I believe that the next market downturn will wipe out several years’ worth of gains.
The chart below shows the S&P 500 price assuming hypothetical declines ranging from 10% to 60%. I also included the date of the first day the S&P 500 ever closed at or higher than yesterday’s closing price, days since that date, and approximate years since.
Yet, many investors have been chasing stocks higher over the last several years so they now sit with too much risk exposure. Many others have been adding stocks aggressively even since the November Presidential election in “fear of missing out” as the market has set record highs.
For what? To eek out a little extra return? What are they potentially gaining by adding that extra stock exposure and what are they potentially risking? Current market valuations suggest they’re gaining relatively little upside while taking on tremendous downside potential. After all, just a mild 10% correction wipes out all the gains going back over two years (not including dividends).
We really do have short-term memories, don’t we? When the market starts to slide, it will likely be quick. And while many think they’re comfortable with that volatility, we often find that’s not the case once a quarter or more of the portfolio is wiped out in a relatively short period. But the future is very bright for those of us who can remember the past and avoid temptations of thinking this “time is different.”
The key is to use an informed, disciplined approach. So what I have done for clients is employed sophisticated financial modeling to first identify the most appropriate long-term strategy. I refer to this long-term strategy as “neutral,” which serves as our long-term target. But, throughout the market cycle, I use market valuation and economic data to inform tactical decisions making the portfolio either more aggressive or more conservative over time, within limits, as warranted by the data.
Right now, as you can guess, my clients’ portfolios are positioned more conservatively than they would be if we were in a fairly-valued market and economic fundamentals looked sound. The goal is to make the portfolio more conservative near the top but get more aggressive near the bottom.
Getting more conservative at the top helps to preserve some dry powder that we can then deploy near the bottom when assets are much cheaper. After all, the truly great investment opportunities present themselves at the bottom in the depths of despair, but you need to have the resources available (along with patience and discipline) when everyone else is forced to sell.
As I often quote Warren Buffett, “Be fearful when others are greedy and greedy when others are fearful.”
Even if it takes two years for that downturn to materialize (I heavily doubt it will take that long), the few extra percent you could potentially make from that marginal exposure may be wiped out in a single day. It’s okay to be a little early. Patience and discipline are a prerequisite for successful investing.
Your nest egg is not a gambling bankroll. It’s the means to your financial wellness and freedom. If you have too much exposure, no one can help you after the downturn hits.
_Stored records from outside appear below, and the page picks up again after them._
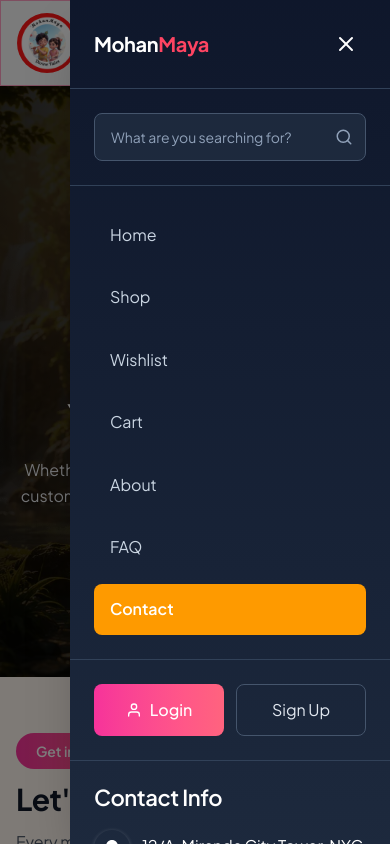
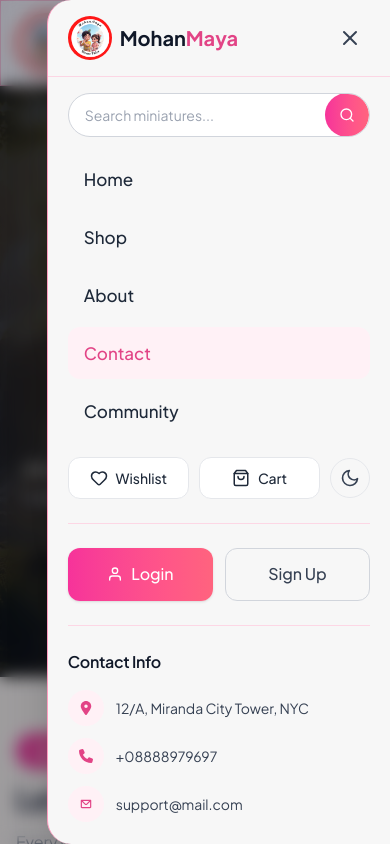
Before and after one commit to ujjawalpaawani04/MM-Project, a React (Vite) app in the folder Frontend/: page /contact in a window 390 px wide. Both pictures are taken after a click on the button 354 px from the left and 43 px from the top of the page. Shown: the top 844 px of the page. Built offline with nearby package versions, Linux system fonts and the light colour scheme.

Commit message:
mobile header updated

```diff
--- a/Frontend/src/components/website/MobileSidebar.jsx
+++ b/Frontend/src/components/website/MobileSidebar.jsx
@@ -1,7 +1,8 @@
-import { useState } from "react";
+import { useEffect, useState } from "react";
 import { Link, NavLink, useNavigate } from "react-router";
-import { FiX, FiSearch, FiUser, FiLogOut } from "react-icons/fi";
-import { useAuth } from "../../context/AuthContext";
+import { AnimatePresence, motion } from "framer-motion";
+import { Heart } from "lucide-react";
+import { FiX, FiSearch, FiUser, FiLogOut, FiShoppingBag } from "react-icons/fi";
 import { FaLocationDot, FaPhone } from "react-icons/fa6";
 import { CgMail } from "react-icons/cg";
 import {
@@ -10,21 +11,74 @@ import {
   FaYoutube,
   FaLinkedinIn,
 } from "react-icons/fa";
+import ThemeToggle from "../common/ThemeToggle";
+import { useAuth } from "../../context/AuthContext";
+import { useCart } from "../../context/CartContext";
+import { useWishlist } from "../../context/WishlistContext";
+
+import logo from "../../assets/website/mmLogo.png";
+
+// Primary navigation mirrors the desktop header exactly so the drawer reads as a
+// responsive extension of it rather than a separate menu.
+const navLinks = [
+  { name: "Home", path: "/" },
+  { name: "Shop", path: "/shop" },
+  { name: "About", path: "/about" },
+  { name: "Contact", path: "/contact" },
+  { name: "Community", path: "/community" },
+];
+
+const socialLinks = [
+  { icon: FaFacebookF, url: "#", label: "Facebook" },
+  { icon: FaTwitter, url: "#", label: "Twitter" },
+  { icon: FaYoutube, url: "#", label: "YouTube" },
+  { icon: FaLinkedinIn, url: "#", label: "LinkedIn" },
+];
+
+// Slide/stagger variants. The app is wrapped in <MotionConfig reducedMotion="user">,
+// so Framer collapses these to instant transitions when the OS prefers reduced motion.
+const panelVariants = {
+  hidden: { x: "100%" },
+  visible: {
+    x: 0,
+    transition: { type: "spring", stiffness: 360, damping: 38, mass: 0.9 },
+  },
+  exit: { x: "100%", transition: { duration: 0.25, ease: "easeInOut" } },
+};
+
+const listVariants = {
+  visible: { transition: { staggerChildren: 0.045, delayChildren: 0.08 } },
+};
+
+const itemVariants = {
+  hidden: { opacity: 0, x: 16 },
+  visible: { opacity: 1, x: 0, transition: { duration: 0.28, ease: "easeOut" } },
+};
 
 const MobileSidebar = ({ isOpen, onClose }) => {
   const navigate = useNavigate();
   const [query, setQuery] = useState("");
   const { user, isAuthenticated, logout } = useAuth();
+  const { totalItems } = useCart();
+  const { count: wishlistCount } = useWishlist();
 
-  const navLinks = [
-    { name: "Home", path: "/" },
-    { name: "Shop", path: "/shop" },
-    { name: "Wishlist", path: "/wishlist" },
-    { name: "Cart", path: "/cart" },
-    { name: "About", path: "/about" },
-    { name: "FAQ", path: "/faq" },
-    { name: "Contact", path: "/contact" },
-  ];
+  // Lock background scroll while the drawer is open (premium, touch-friendly).
+  useEffect(() => {
+    if (!isOpen) return;
+    const prev = document.body.style.overflow;
+    document.body.style.overflow = "hidden";
+    return () => {
+      document.body.style.overflow = prev;
+    };
+  }, [isOpen]);
+
+  // Close on Escape for accessibility/keyboard parity with the desktop dropdowns.
+  useEffect(() => {
+    if (!isOpen) return;
+    const onKey = (e) => e.key === "Escape" && onClose();
+    window.addEventListener("keydown", onKey);
+    return () => window.removeEventListener("keydown", onKey);
+  }, [isOpen, onClose]);
 
   const handleSearch = (e) => {
     e.preventDefault();
@@ -33,102 +87,172 @@ const MobileSidebar = ({ isOpen, onClose }) => {
     onClose();
   };
 
-  const socialLinks = [
-    { icon: FaFacebookF, url: "#" },
-    { icon: FaTwitter, url: "#" },
-    { icon: FaYoutube, url: "#" },
-    { icon: FaLinkedinIn, url: "#" },
-  ];
+  const wishlistActive = wishlistCount > 0;
 
   return (
-    <>
-      {/* Backdrop */}
-      <div
-        className={`fixed inset-0 bg-black transition-opacity duration-300 z-40 lg:hidden ${
-          isOpen ? "opacity-50" : "opacity-0 pointer-events-none"
-        }`}
+    <AnimatePresence>
+      {isOpen && (
+        <div className="lg:hidden" role="dialog" aria-modal="true" aria-label="Menu">
+          {/* Semi-transparent, blurred backdrop */}
+          <motion.div
+            initial={{ opacity: 0 }}
+            animate={{ opacity: 1 }}
+            exit={{ opacity: 0 }}
+            transition={{ duration: 0.25 }}
             onClick={onClose}
+            className="fixed inset-0 z-[1000] bg-gray-900/40 dark:bg-black/60 backdrop-blur-sm"
+            aria-hidden="true"
           />
 
-      {/* Sidebar */}
-      <div
-        className={`fixed right-0 top-0 h-full w-80 bg-linear-to-b from-slate-900 to-slate-800 shadow-2xl transition-transform duration-300 lg:hidden z-50 transform flex flex-col ${
-          isOpen ? "translate-x-0" : "translate-x-full"
-        }`}
+          {/* Drawer panel — same surfaces, border and brand as the desktop header */}
+          <motion.aside
+            variants={panelVariants}
+            initial="hidden"
+            animate="visible"
+            exit="exit"
+            className="fixed right-0 top-0 z-[1001] flex h-full w-[88%] max-w-sm flex-col rounded-l-3xl border-l border-brand-300 bg-ink-50 shadow-2xl theme-surface dark:border-slate-700 dark:bg-slate-900"
           >
-        {/* Header - Fixed */}
-        <div className="flex items-center justify-between p-6 border-b border-slate-700 shrink-0">
-          <h2 className="text-white text-xl font-bold">
-            Mohan<span className="text-brand-400">Maya</span>
-          </h2>
+            {/* Header: logo + brand lockup, matching the desktop header */}
+            <div className="flex shrink-0 items-center justify-between gap-3 border-b border-brand-200/70 px-5 py-4 dark:border-slate-700">
+              <Link
+                to="/"
+                onClick={onClose}
+                className="flex items-center gap-2"
+                aria-label="Mohan Maya home"
+              >
+                <img
+                  src={logo}
+                  alt="Mohan Maya logo"
+                  className="h-11 w-11 rounded-full object-contain"
+                />
+                <span className="text-xl font-bold text-gray-900 dark:text-white">
+                  Mohan<span className="text-brand-500">Maya</span>
+                </span>
+              </Link>
               <button
                 onClick={onClose}
-            className="p-2 hover:bg-amber-500 transition-colors duration-300 rounded-full"
+                aria-label="Close menu"
+                className="rounded-full p-2 text-gray-700 transition-colors hover:bg-brand-50 hover:text-brand-500 dark:text-gray-200 dark:hover:bg-slate-800"
               >
-            <FiX className="text-2xl text-white" />
+                <FiX className="text-2xl" />
               </button>
             </div>
 
-        {/* Search Box - Fixed */}
+            {/* Search — rounded-full pill with the gradient submit, like the desktop */}
             <form
               onSubmit={handleSearch}
               role="search"
-          className="p-6 border-b border-slate-700 shrink-0"
+              className="shrink-0 px-5 pb-4 pt-4"
             >
-          <div className="flex items-center overflow-hidden border border-slate-600 rounded-lg h-12 bg-slate-800">
+              <div className="flex h-11 items-center overflow-hidden rounded-full border border-gray-300 bg-white dark:border-slate-600 dark:bg-slate-800">
                 <input
                   type="search"
                   value={query}
                   onChange={(e) => setQuery(e.target.value)}
-              placeholder="What are you searching for?"
+                  placeholder="Search miniatures..."
                   aria-label="Search products"
-              className="flex-1 px-4 outline-none text-sm bg-slate-800 text-white placeholder-slate-400"
+                  className="min-w-0 flex-1 bg-transparent px-4 text-sm text-gray-900 outline-none placeholder:text-gray-400 dark:text-white dark:placeholder:text-slate-400"
                 />
                 <button
                   type="submit"
                   aria-label="Search"
-              className="px-3 py-2 text-slate-400 hover:text-brand-400 transition-colors"
+                  className="flex h-11 w-11 shrink-0 items-center justify-center rounded-full bg-gradient-to-r from-pink-500 to-rose-400 text-white"
                 >
-              <FiSearch className="text-lg" />
+                  <FiSearch />
                 </button>
               </div>
             </form>
 
-        {/* Scrollable Content */}
-        <div className="flex-1 overflow-y-auto scrollbar-thin scrollbar-thumb-slate-700 scrollbar-track-slate-800">
-          {/* Navigation Links */}
-          <nav className="p-6 border-b border-slate-700 xl:hidden">
-            <div className="space-y-3">
+            {/* Scrollable content */}
+            <div className="scrollbar-thin flex-1 overflow-y-auto px-5 pb-6">
+              {/* Primary navigation */}
+              <motion.nav
+                variants={listVariants}
+                initial="hidden"
+                animate="visible"
+                aria-label="Primary"
+                className="space-y-1.5"
+              >
                 {navLinks.map((item) => (
+                  <motion.div key={item.path} variants={itemVariants}>
                     <NavLink
-                  key={item.path}
                       to={item.path}
+                      end={item.path === "/"}
                       onClick={onClose}
                       className={({ isActive }) =>
-                    `block px-4 py-3 rounded-lg transition-all duration-200 ${
+                        `block rounded-xl px-4 py-3 text-[17px] font-medium transition-colors duration-200 ${
                           isActive
-                        ? "bg-amber-500 text-white font-semibold"
-                        : "text-slate-300 hover:bg-slate-700 hover:text-white"
+                            ? "bg-brand-50 text-brand-500 dark:bg-brand-500/15"
+                            : "text-gray-800 hover:bg-brand-50/60 hover:text-brand-500 dark:text-gray-200 dark:hover:bg-slate-800 dark:hover:text-brand-400"
                         }`
                       }
                     >
                       {item.name}
                     </NavLink>
+                  </motion.div>
                 ))}
-            </div>
-          </nav>
+              </motion.nav>
+
+              {/* Quick actions: theme + wishlist + cart, mirroring the desktop right cluster */}
+              <motion.div
+                variants={itemVariants}
+                initial="hidden"
+                animate="visible"
+                className="mt-5 flex items-center gap-2.5"
+              >
+                <Link
+                  to="/wishlist"
+                  onClick={onClose}
+                  aria-label={wishlistActive ? "Wishlist, has items" : "Wishlist, empty"}
+                  className="flex flex-1 items-center justify-center gap-2 rounded-xl border border-gray-200 bg-white px-3 py-2.5 text-sm font-medium text-gray-800 transition-colors hover:border-brand-300 hover:text-brand-500 dark:border-slate-700 dark:bg-slate-800 dark:text-gray-200 dark:hover:border-brand-400/60"
+                >
+                  <Heart
+                    size={18}
+                    className={
+                      wishlistActive
+                        ? "fill-red-500 text-red-500"
+                        : "fill-transparent text-current"
+                    }
+                  />
+                  Wishlist
+                </Link>
+                <Link
+                  to="/cart"
+                  onClick={onClose}
+                  aria-label={`View cart, ${totalItems} items`}
+                  className="relative flex flex-1 items-center justify-center gap-2 rounded-xl border border-gray-200 bg-white px-3 py-2.5 text-sm font-medium text-gray-800 transition-colors hover:border-brand-300 hover:text-brand-500 dark:border-slate-700 dark:bg-slate-800 dark:text-gray-200 dark:hover:border-brand-400/60"
+                >
+                  <FiShoppingBag size={18} />
+                  Cart
+                  {totalItems > 0 && (
+                    <span className="flex h-[18px] min-w-[18px] items-center justify-center rounded-full bg-brand-500 px-1 text-[10px] font-bold text-white">
+                      {totalItems}
+                    </span>
+                  )}
+                </Link>
+                <ThemeToggle className="shrink-0 border border-gray-200 dark:border-slate-700" />
+              </motion.div>
 
               {/* Account */}
-          <div className="p-6 border-b border-slate-700">
+              <motion.div
+                variants={itemVariants}
+                initial="hidden"
+                animate="visible"
+                className="mt-6 border-t border-brand-200/70 pt-6 dark:border-slate-700"
+              >
                 {isAuthenticated ? (
                   <div className="space-y-3">
-                <div className="flex items-center gap-3 text-white">
-                  <span className="grid place-items-center w-10 h-10 rounded-full bg-linear-to-r from-pink-500 to-rose-400 text-white font-semibold uppercase">
+                    <div className="flex items-center gap-3">
+                      <span className="grid h-10 w-10 place-items-center rounded-full bg-gradient-to-r from-pink-500 to-rose-400 text-sm font-semibold uppercase text-white">
                         {user.name?.charAt(0) || "U"}
                       </span>
                       <div className="min-w-0">
-                    <p className="text-xs text-slate-400">Signed in as</p>
-                    <p className="font-semibold truncate">{user.name}</p>
+                        <p className="text-xs text-gray-400 dark:text-slate-400">
+                          Signed in as
+                        </p>
+                        <p className="truncate font-semibold text-gray-900 dark:text-white">
+                          {user.name}
+                        </p>
                       </div>
                     </div>
                     <button
@@ -136,7 +260,7 @@ const MobileSidebar = ({ isOpen, onClose }) => {
                         logout();
                         onClose();
                       }}
-                  className="w-full flex items-center justify-center gap-2 px-4 py-3 rounded-lg border border-slate-600 text-slate-200 hover:bg-slate-700 transition-colors"
+                      className="flex w-full items-center justify-center gap-2 rounded-xl border border-gray-300 px-4 py-3 text-gray-700 transition-colors hover:border-red-300 hover:text-red-500 dark:border-slate-600 dark:text-gray-200 dark:hover:border-red-500/50"
                     >
                       <FiLogOut /> Sign Out
                     </button>
@@ -146,79 +270,94 @@ const MobileSidebar = ({ isOpen, onClose }) => {
                     <Link
                       to="/login"
                       onClick={onClose}
-                  className="flex items-center justify-center gap-2 px-4 py-3 rounded-lg bg-linear-to-r from-pink-500 to-rose-400 text-white font-medium"
+                      className="flex items-center justify-center gap-2 rounded-xl bg-gradient-to-r from-pink-500 to-rose-400 px-4 py-3 font-medium text-white shadow-sm transition-shadow hover:shadow-md"
                     >
                       <FiUser /> Login
                     </Link>
                     <Link
                       to="/signup"
                       onClick={onClose}
-                  className="flex items-center justify-center px-4 py-3 rounded-lg border border-slate-600 text-slate-200 hover:bg-slate-700 transition-colors"
+                      className="flex items-center justify-center rounded-xl border border-gray-300 px-4 py-3 font-medium text-gray-700 transition-colors hover:border-brand-300 hover:text-brand-500 dark:border-slate-600 dark:text-gray-200 dark:hover:border-brand-400/60"
                     >
                       Sign Up
                     </Link>
                   </div>
                 )}
-          </div>
+              </motion.div>
 
-          {/* Contact Info */}
-          <div className="p-6 border-b border-slate-700">
-            <h3 className="text-white font-semibold mb-4 text-[22px]">
+              {/* Contact info */}
+              <motion.div
+                variants={itemVariants}
+                initial="hidden"
+                animate="visible"
+                className="mt-6 border-t border-brand-200/70 pt-6 dark:border-slate-700"
+              >
+                <h3 className="mb-4 text-base font-semibold text-gray-900 dark:text-white">
                   Contact Info
                 </h3>
-            <div className="space-y-3 text-white flex flex-col gap-2">
+                <div className="space-y-3 text-sm text-gray-700 dark:text-gray-300">
                   <div className="flex items-center gap-3">
-                <span className="inline-block mt-1 p-2.5 rounded-full shadow-[0px_1px_4px_rgba(255,255,255,0.22)]">
+                    <span className="grid h-9 w-9 shrink-0 place-items-center rounded-full bg-brand-50 text-brand-500 dark:bg-slate-800">
                       <FaLocationDot />
                     </span>
                     <p>12/A, Miranda City Tower, NYC</p>
                   </div>
                   <div className="flex items-center gap-3">
-                <span className="inline-block p-2.5 rounded-full shadow-[0px_1px_4px_rgba(255,255,255,0.22)]">
+                    <span className="grid h-9 w-9 shrink-0 place-items-center rounded-full bg-brand-50 text-brand-500 dark:bg-slate-800">
                       <FaPhone />
                     </span>
                     <a
                       href="tel:+08888979769"
-                  className="hover:text-amber-500 transition-colors"
+                      className="transition-colors hover:text-brand-500"
                     >
                       +08888979697
                     </a>
                   </div>
                   <div className="flex items-center gap-3">
-                <span className="inline-block p-2.5 rounded-full shadow-[0px_1px_4px_rgba(255,255,255,0.22)]">
+                    <span className="grid h-9 w-9 shrink-0 place-items-center rounded-full bg-brand-50 text-brand-500 dark:bg-slate-800">
                       <CgMail />
                     </span>
                     <a
                       href="mailto:support@mail.com"
-                  className="hover:text-amber-500 transition-colors"
+                      className="transition-colors hover:text-brand-500"
                     >
                       support@mail.com
                     </a>
                   </div>
                 </div>
-          </div>
+              </motion.div>
 
-          {/* Social Links */}
-          <div className="p-6">
-            <h3 className="text-white font-semibold mb-4">Follow Us</h3>
-            <div className="flex gap-4">
-              {socialLinks.map((social, index) => {
+              {/* Social links */}
+              <motion.div
+                variants={itemVariants}
+                initial="hidden"
+                animate="visible"
+                className="mt-6 border-t border-brand-200/70 pt-6 dark:border-slate-700"
+              >
+                <h3 className="mb-4 text-base font-semibold text-gray-900 dark:text-white">
+                  Follow Us
+                </h3>
+                <div className="flex gap-3">
+                  {socialLinks.map((social) => {
                     const Icon = social.icon;
                     return (
                       <a
-                    key={index}
+                        key={social.label}
                         href={social.url}
-                    className="w-10 h-10 flex items-center justify-center rounded-full bg-slate-700 text-slate-300 hover:bg-amber-500 hover:text-white transition-all duration-300 transform hover:scale-110"
+                        aria-label={social.label}
+                        className="flex h-10 w-10 items-center justify-center rounded-full bg-brand-50 text-brand-500 transition-all duration-300 hover:scale-110 hover:bg-gradient-to-r hover:from-pink-500 hover:to-rose-400 hover:text-white dark:bg-slate-800 dark:text-gray-200 dark:hover:text-white"
                       >
                         <Icon className="text-lg" />
                       </a>
                     );
                   })}
                 </div>
+              </motion.div>
             </div>
+          </motion.aside>
         </div>
-      </div>
-    </>
+      )}
+    </AnimatePresence>
   );
 };
 
```
Lines whose indentation alone changed are shown as unchanged.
The key is to be positioned appropriately before it hits. So, at the very least, let me run financial projections for you to help determine if changes are needed. The cost is very low.
Also, a quick reminder I’m offering free portfolio reviews through the end of March so just about a week left to take me up on that offer!